No, after much consideration I think that the dreams portrayed in this movie are not actually dreams at all. The movie is actually about ideas. It’s right there in Leonardo DeCaprio’s first dialog as Cobb. An idea is an insidious thing like a virus. It can worm its way into your brain and come to define who you are.

There are a whole lot of stories going on here. There’s the whole notion of trying to plant an idea deep enough into some body’s mind that they think they came up with it on their own. There’s Cobb with his guilt over his wife’s death. There’s the whole notion that it can be almost impossible for a dreamer to tell that he or she is dreaming at all (a frequent occurrence for me since I often find it amazing that I should have suddenly discovered the secret to flight or something else unbelievable – so I wonder if I am actually dreaming, only to dismiss this because it feels too real. Right until I wake up.) There’s a heist film with a crew coming together to pull of an amazing feat against insurmountable odds and pulling it off even when all appears to be lost. And what’s amazing is that every level of the film really works.

This is Christopher Nolan at his most impossibly talented. He has a great crew of actors who can do deep drama and impressive action and blend it all seamlessly together. He playfully flips through the multiple levels of dreams as the action climax last fully half of the whole movie. He has action set pieces combined with emotional revelations and very Nolanesque brain twisters as well.

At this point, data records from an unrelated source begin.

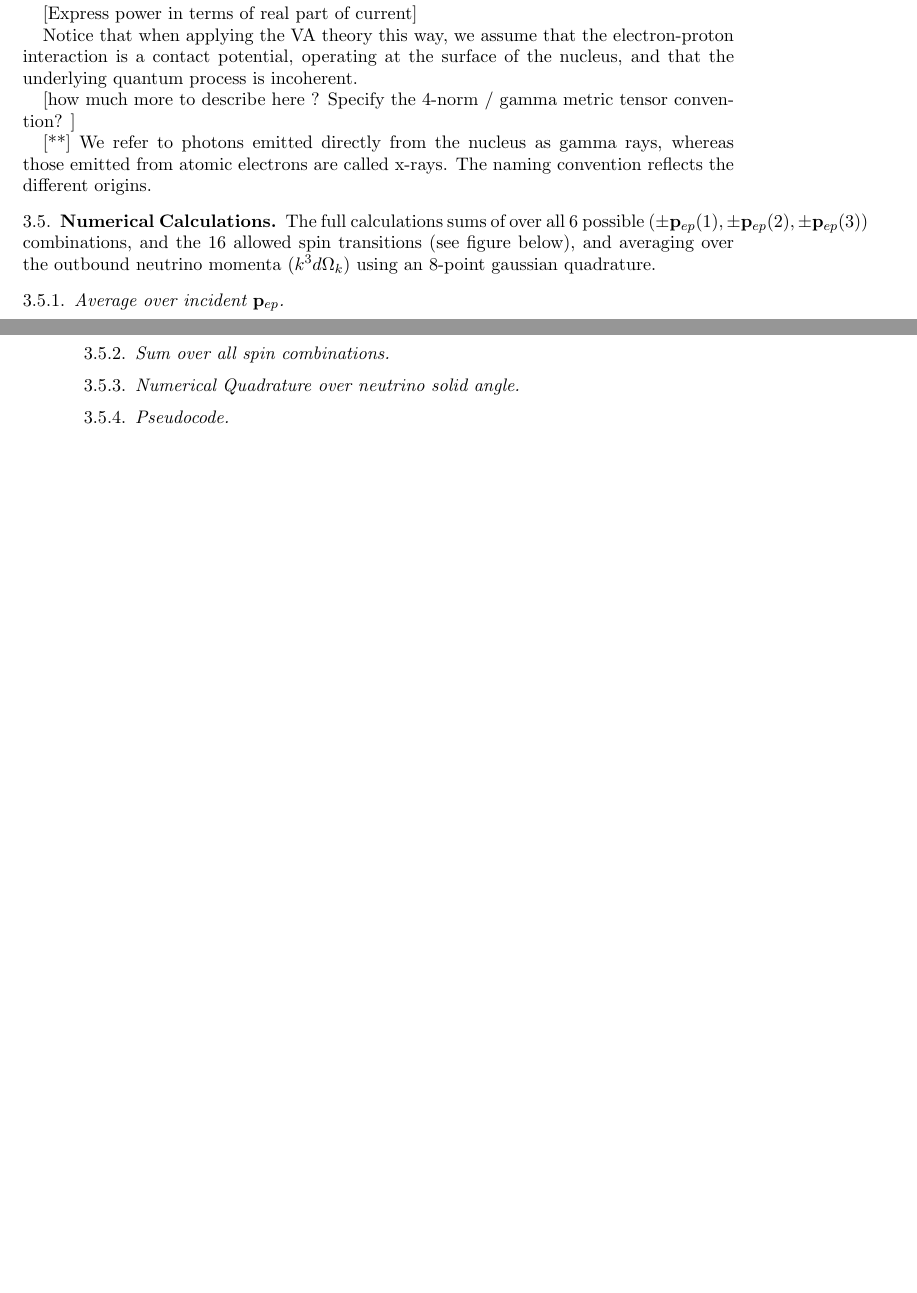
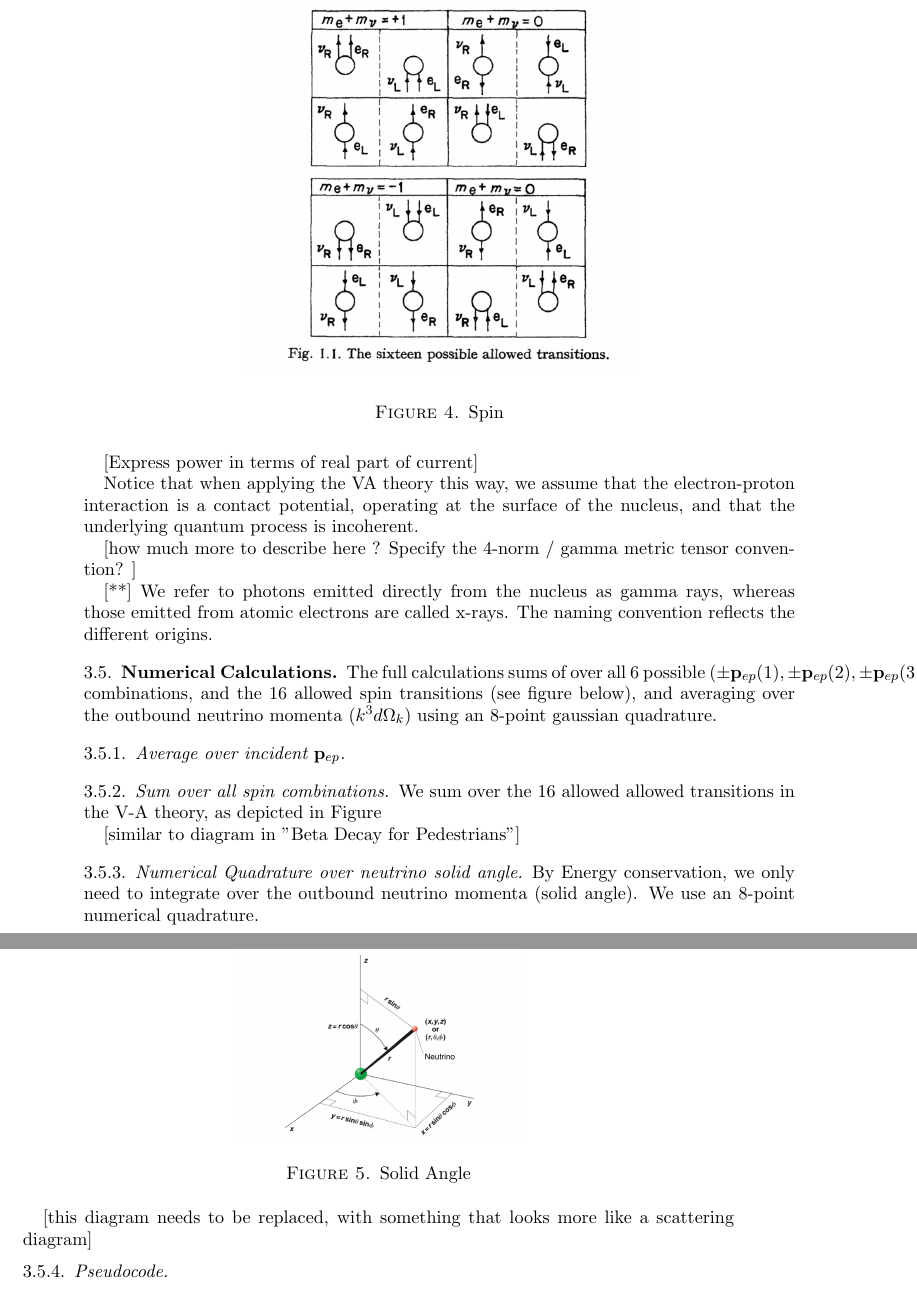
Before and after one commit to charlesmartin14/brillouin, a LaTeX paper (EC.tex): two parts of pages 9 and 10 of 10 before the commit and two parts of pages 10 and 11 of 11 after it, joined at a grey line, cut at the place of the change, the shorter picture padded with empty space. Compiled offline with pdfLaTeX.

Commit message:
added placeholders for diagrams

```diff
--- a/EC.tex
+++ b/EC.tex
@@ -370,7 +370,28 @@ Notice that when applying the VA theory this way, we assume that the electron-pr
 
 \subsubsection{Sum over all spin combinations}
 
+\begin{figure}
+   \includegraphics[scale=0.5]{img/16-allowed.png}
+   \caption{Spin }
+  \label{fig:SC}
+\end{figure}
+
+We sum over the 16 allowed  allowed transitions in the V-A theory, as depicted in Figure
+
+[similar to diagram in "Beta Decay for Pedestrians"]
+
 \subsubsection{Numerical Quadrature over neutrino solid angle}
+
+By Energy conservation, we only need to integrate over the outbound neutrino momenta (solid angle).
+We use an 8-point numerical quadrature.
+
+\begin{figure}
+   \includegraphics[scale=0.1]{img/solid-angle.png}
+   \caption{Solid Angle }
+  \label{fig:NQ}
+\end{figure}
+
+[this diagram needs to be replaced, with something that looks more like a scattering diagram]
 
 \subsubsection{Pseudocode}
 
```
Also changed, not shown: EC.pdf, img/16-allowed.png (added), img/standard-model.png (added), EC.tex (2 more changed lines).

How can the same movie contain both the visually stunning rolling corridor fight scene and Cobb’s painful struggle with the literal embodiment of his unresolved guilt regarding his wife?

The funny thing for me is that the whole movie seems to me to be a blueprint for inserting an idea into an audience’s mind, but there is no idea to place. The best way to plant the seed of an idea is to make it part of a story. A story we want to believe about ourselves or the world we live in. Nolan understands this. The dreams his characters use for extraction or inception are not very dreamlike, but they are very much narrative devices. They are stories built to entrap people so that something can be done to their psyche. And, really, isn’t that what all the best stories do? They touch us and in some way they change us. But like dreams within dreams there’s a recursion to this movie. It’s a story about stories. And maybe that’s what it’s meant to be. It makes you question your own reality and your own beliefs, which is a healthy thing I think. Perhaps by saying that people can implant the seed of an idea in your mind Christopher Nolan is trying to make us look harder at the roots of what we have come to accept to be true. maybe this movie is not so much an inception as an inoculation.

Of course like any dream, or like the infamous last shot in this movie, all of this is very much open to personal interpretation. I fully accept that what is deeply personal and undeniably true for me might well make no sense to somebody else. That’s the curse and blessing of individuality after all.

December 31, 2010 Posted by | daily reviews | , , , , | Leave a comment